BRITISH REPORTER ROUGHED UP BY CHINESE POLICE AT OLYMPICS
An accredited reporter for Britain's Independent Television News and his cameraman were reportedly roughed up by police Wednesday as they covered a pro-Tibet protest in Beijing near the Olympic Stadium. John Ray, who is ITN's only full-time China correspondent, was reportedly wrestled to the ground, then removed to a nearby restaurant where police sat on his arms and one officer stood on his hand despite his declaration, in Chinese, that he was an accredited reporter. "It was very forceful, very rough," Ray told the Washington Post. His cameraman, Ben England, was also reportedly manhandled by police when he attempted to film the protest, and his equipment was confiscated. Both men were detained for about 20 minutes, then released. The International Olympic Committee said later that it would investigate the incident. Tessa Jowell, Britain's Olympics minister, told the London Times, "This was clearly a very ugly incident and is completely in contradiction to the assurances that the Chinese made about media freedom during the Olympics."
TV ACADEMY IMPARTS RESPECTABILITY TO AL JAZEERA ENGLISH
Al Jazeera English, which has tried to establish itself as a distinct news channel, independent of its Arab counterpart, received its first recognition from the International Academy of Television Arts & Sciences on Wednesday. The Academy announced that the Qatar-based satellite news channel had been nominated for programs in two categories, international news and public affairs. Al Jazeera English will be competing against programs produced by the U.K.'s ITV News, Canada's CBC, Brazil's TV Globo, Romania's Pro TV News and the Netherlands' SBS Broadcasting. Winners are due to be announced on September 22 at the News and Documentary Emmy Awards in New York.

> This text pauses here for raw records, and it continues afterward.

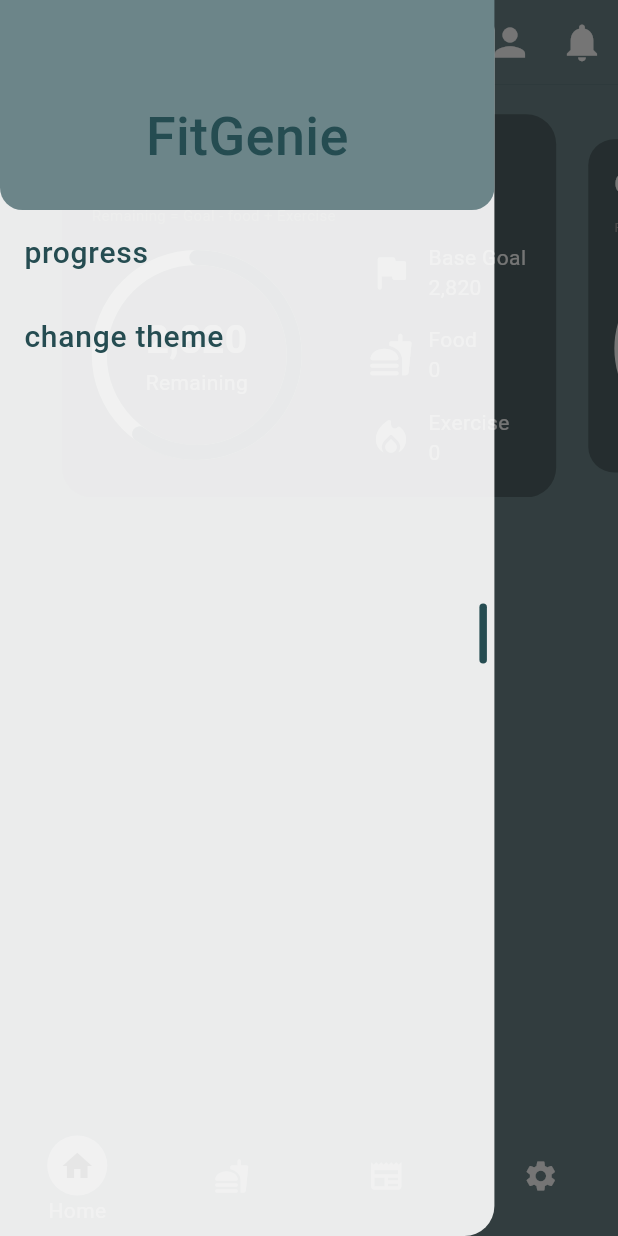
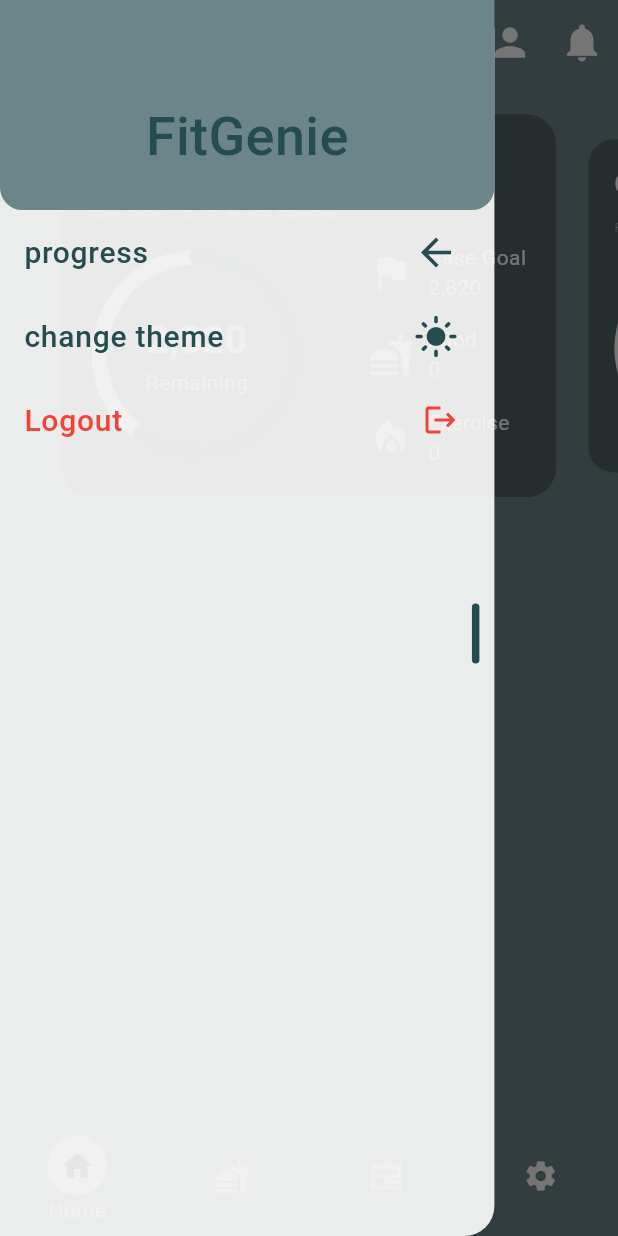
Before and after one commit to eslam301/fit_genie, a Flutter app: the HomeLayout screen opened directly, with the side drawer open, on a phone screen of 412 x 824 dp. Run offline on Flutter 3.47's test engine with Material 3 defaults, Android fonts, the phone set to English and light mode, and no system bars; drawn by our look-alikes of carousel_slider, percent_indicator; our stand-ins replace get; missing offline and left inert: model_viewer_plus.

Commit message:
v.4.1.0 finished theme mode changer

```diff
--- a/lib/core/application_theme.dart
+++ b/lib/core/application_theme.dart
@@ -6,6 +6,13 @@
   static const Color whiteGothic = Color(0xffcedcdd);
   static const Color white = Color(0xffffffff);
   static const Color darkSlate = Color(0xff000c08);
+  //dark theme colors
+  static const Color gothicShade = Color(0xff1a383d);
+  static const Color openGothicShade = Color(0xff4d6467);
+  static const Color whiteGothicShade = Color(0xffaebdbd);
+  static const Color darkDarkSlate = Color(0xff191919);
+  static const Color darkSlateAccent = Color(0xff001a11);
+
 
 
   static ThemeData lightTheme = ThemeData(
@@ -55,10 +62,50 @@
     bottomSheetTheme: const BottomSheetThemeData(),
   );
   static ThemeData darkTheme = ThemeData(
-    primaryColor: gothic,
-    secondaryHeaderColor: openGothic,
+    primaryColor: gothicShade,
+    secondaryHeaderColor: openGothicShade,
+    scaffoldBackgroundColor: darkDarkSlate,
     appBarTheme: const AppBarTheme(
-      backgroundColor: Colors.grey,
-    )
+      backgroundColor: openGothicShade,
+      elevation: 0,
+      centerTitle: true,
+      iconTheme: IconThemeData(
+        color: white,
+        size: 30,
+      ),
+      titleTextStyle: TextStyle(
+        color: white,
+        fontSize: 34,
+        fontWeight: FontWeight.bold,
+      ),
+    ),
+    textTheme: const TextTheme(),
+    colorScheme: const ColorScheme(
+        primary: gothicShade,
+        onPrimary: openGothicShade,
+        secondary: whiteGothicShade,
+        onSecondary: white,
+        error: Colors.red,
+        onError: Colors.red,
+        background:whiteGothicShade ,
+        onBackground: Colors.pink,
+        surface: Colors.blue,
+        onSurface: Colors.pinkAccent,
+        brightness: Brightness.dark
+    ),
+    bottomNavigationBarTheme: const BottomNavigationBarThemeData(
+      backgroundColor: openGothicShade,
+      type: BottomNavigationBarType.fixed,
+      elevation: 0,
+      showSelectedLabels: true,
+      showUnselectedLabels: false,
+      selectedItemColor: Colors.white,
+      unselectedItemColor: Colors.white,
+      selectedIconTheme: IconThemeData(
+        color: Colors.black,
+      ),
+    ),
+    bottomSheetTheme: const BottomSheetThemeData(),
   );
+
 }
--- a/lib/core/widgets/custom_button.dart
+++ b/lib/core/widgets/custom_button.dart
@@ -23,9 +23,9 @@
         ),
         child: Row(
           children: [
-            Text(label, style: TextStyle(color: theme.colorScheme.onPrimary,fontSize: 20),),
+            Text(label, style: const TextStyle(color: Colors.white,fontSize: 20),),
             const Spacer(),
-            Icon(Icons.arrow_forward,color: theme.colorScheme.onPrimary,)
+            const Icon(Icons.arrow_forward,color: Colors.white,)
           ],
         ),
       ),
--- a/lib/core/widgets/custom_drawer.dart
+++ b/lib/core/widgets/custom_drawer.dart
@@ -1,41 +1,44 @@
 import 'package:flutter/material.dart';
 import 'package:get/get.dart';
+import '../../main.dart';
+import '../../pages/sign-in/sign_in.dart';
 
 class CustomDrawer extends StatelessWidget {
   const CustomDrawer({super.key});
-
   @override
   Widget build(BuildContext context) {
+    final ThemeController themeController = Get.find();
     var theme = Theme.of(context);
     var height = MediaQuery.of(context).size.height;
     var width = MediaQuery.of(context).size.width;
-
     return Container(
-      width:  width*0.8,
+        width: width * 0.8,
         decoration: BoxDecoration(
             color: theme.colorScheme.background.withOpacity(0.9),
             borderRadius: const BorderRadius.only(
               topRight: Radius.circular(20.0),
               bottomRight: Radius.circular(20.0),
-        )
-      ),
+            )),
         child: Stack(
           children: [
-          Column(
-            children: [
+            Column(children: [
               Container(
                 width: double.infinity,
-                height: height*0.17,
-                padding: EdgeInsets.only(top: height*0.05),
+                height: height * 0.17,
+                padding: EdgeInsets.only(top: height * 0.05),
                 decoration: BoxDecoration(
                     color: theme.colorScheme.onPrimary,
                     borderRadius: const BorderRadius.only(
                       bottomLeft: Radius.circular(15.0),
                       bottomRight: Radius.circular(15.0),
-                  )
-                ),
+                    )),
                 child: Center(
-                  child: Text('FitGenie', style: TextStyle(color: theme.primaryColor,fontSize: 36,fontWeight: FontWeight.w500),
+                  child: Text(
+                    'FitGenie',
+                    style: TextStyle(
+                        color: theme.primaryColor,
+                        fontSize: 36,
+                        fontWeight: FontWeight.w500),
                   ),
                 ),
               ),
@@ -44,40 +47,78 @@
                       physics: const BouncingScrollPhysics(),
                       children: [
                     ListTile(
-                      title: Text('progress', style: TextStyle(color: theme.primaryColor,fontSize: 20,fontWeight: FontWeight.w500),),
-                      onTap: (){
+                        iconColor: theme.primaryColor,
+                        trailing: const Icon(
+                          Icons.arrow_back,
+                          size: 30,
+                        ),
+                        title: Text(
+                          'progress',
+                          style: TextStyle(
+                              color: theme.primaryColor,
+                              fontSize: 20,
+                              fontWeight: FontWeight.w500),
+                        ),
+                        onTap: () {
                           Get.back();
-                      }
+                        }),
+                    ListTile(
+                      iconColor: theme.primaryColor,
+                        title: Text(
+                          'change theme',
+                          style: TextStyle(
+                              color: theme.primaryColor,
+                              fontSize: 20,
+                              fontWeight: FontWeight.w500),
                         ),
+                        trailing: Icon(
+                          themeController.isDarkMode.value ? Icons.dark_mode : Icons.light_mode,
+                          size: 30,
+                        ),
+                        onTap: () {
+                          themeController.toggleTheme();
+
+                        }),
                     ListTile(
-                      title: Text('change theme', style: TextStyle(color: theme.primaryColor,fontSize: 20,fontWeight: FontWeight.w500),),
-                      onTap: (){
-                        Get.changeThemeMode(Get.isDarkMode ? ThemeMode.light : ThemeMode.dark);
-
-                      }
+                        title: Row(
+                          children: [
+                            Text(
+                              'Logout',
+                              style: TextStyle(
+                                  color: theme.colorScheme.error,
+                                  fontSize: 20,
+                                  fontWeight: FontWeight.w500),
                             ),
-
-                  ]
+                            const Spacer(),
+                            Icon(
+                              Icons.logout,
+                              color: theme.colorScheme.error,
                             )
-              )
-            ]
+                          ],
                         ),
+                        onTap: () {
+                          Get.off(
+                            () => const SignInPage(),
+                            transition: Transition.fadeIn,
+                          );
+                        }),
+                  ]))
+            ]),
             Positioned(
-            right: 5,
-            top: height/2.1,
+              right: 10,
+              top: height / 2.1,
               child: Container(
-                width:5 ,height: 40,
+                  width: 5,
+                  height: 40,
                   margin: const EdgeInsets.symmetric(vertical: 10),
                   decoration: BoxDecoration(
                     color: theme.primaryColor,
                     borderRadius: const BorderRadius.all(
                       Radius.circular(20.0),
                     ),
-                )
-            ),
+                  )),
             ),
           ],
-      )
-    );
+        ));
   }
 }
--- a/lib/core/widgets/drop_down_bar.dart
+++ b/lib/core/widgets/drop_down_bar.dart
@@ -21,9 +21,9 @@
             children: [
               Text(
                 title!,
-                style: TextStyle(color: Colors.white, fontSize: 24),
+                style: const TextStyle(color: Colors.white, fontSize: 24),
               ),
-              Icon(Icons.arrow_drop_down,
+              const Icon(Icons.arrow_drop_down,
                   color: Colors.white),
             ],
           ),
--- a/lib/core/widgets/logo_splash_widget.dart
+++ b/lib/core/widgets/logo_splash_widget.dart
@@ -31,8 +31,9 @@
                     fontStyle: FontStyle.italic,
                     shadows: const [
                       Shadow(
-                        color: Colors.black,
-                        offset: Offset(2.0, 2.0),
+                        color: Colors.white,
+                        blurRadius: 10.0,
+                        offset: Offset(1.0, 1.0),
                       )
                     ]
                 )
--- a/lib/layout/home_layout.dart
+++ b/lib/layout/home_layout.dart
@@ -30,7 +30,6 @@
     return Scaffold(
       drawer: const CustomDrawer(),
       appBar: AppBar(
-
         title: const Text('FitGenie'),
         actions: [
           IconButton(
--- a/lib/main.dart
+++ b/lib/main.dart
@@ -3,8 +3,8 @@
 import 'package:fitgenie/pages/sign-in/sign_up/sign_up.dart';
 import 'package:fitgenie/pages/splash/splash_screen.dart';
 import 'package:flutter/material.dart';
-import 'package:get/get_navigation/src/root/get_material_app.dart';
-import 'package:get/get_navigation/src/routes/transitions_type.dart';
+import 'package:get/get.dart';
+
 
 import 'core/application_theme.dart';
 import 'layout/home_layout.dart';
@@ -21,6 +21,10 @@
       debugShowCheckedModeBanner: false,
       theme: ApplicationTheme.lightTheme,
       darkTheme: ApplicationTheme.darkTheme,
+      themeMode: Get.isDarkMode ? ThemeMode.dark : ThemeMode.light,
+      initialBinding: BindingsBuilder(() {
+        Get.put(ThemeController());
+      }),
       initialRoute: SplashScreen.routeName,
       routes: {
         SplashScreen.routeName: (context) => const SplashScreen(),
@@ -34,3 +38,13 @@
     );
   }
 }
+class ThemeController extends GetxController {
+  RxBool isDarkMode = false.obs;
+
+  ThemeData get themeData => isDarkMode.value ? ThemeData.dark() : ThemeData.light();
+
+  void toggleTheme() {
+    isDarkMode.toggle();
+    Get.changeThemeMode(isDarkMode.value ? ThemeMode.dark : ThemeMode.light);
+  }
+}
--- a/lib/pages/settings/setting_view.dart
+++ b/lib/pages/settings/setting_view.dart
@@ -36,7 +36,7 @@
           height: 20,
         ),
         DropDownBar(listOfSheet: languages,title: "languages",),
-        DropDownBar(listOfSheet: themes,title: "themes",),
+        // DropDownBar(listOfSheet: themes,title: "themes",),
         LongButton(label: 'Model', onTap: (){
           Get.to(() => const ModelTestView(),transition: Transition.fadeIn);
         })
--- a/pubspec.yaml
+++ b/pubspec.yaml
@@ -17,6 +17,7 @@
   percent_indicator: ^4.2.3
   model_viewer_plus: ^1.7.0
   carousel_slider: ^4.2.1
+  provider: ^6.1.1
 
 dev_dependencies:
   flutter_test:
```
Also changed, not shown: lib/pages/splash/splash_screen.dart (+8 -1 lines), pubspec.lock. Lines whose indentation alone changed are shown as unchanged.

ROCKY HORROR CREATOR HORRIFIED BY TV MOVIE PLANS
Wednesday's announcement that the 1975 cult film The Rocky Horror Picture Show would be remade for Britain's Sky Movies and the U.S.'s MTV has been knocked by the film's original creator, Richard O'Brien. Although the announcement said that O'Brien would co-produce the new version, O'Brien himself told the BBC: "I'm not co-producing it and I won't be involved in any way. The first I heard about it was when people sent me cuttings from U.S. papers." He also denied the suggestion that he had given the movie a seal of approval. "It doesn't have my blessing," he said. "I don't know where they'll go with it really. ... I've even heard that they're going to put new songs in. I wrote the book, the music and the lyrics. Where are they going to get the songs from? Who's going to do that? That's a bit strange isn't it?"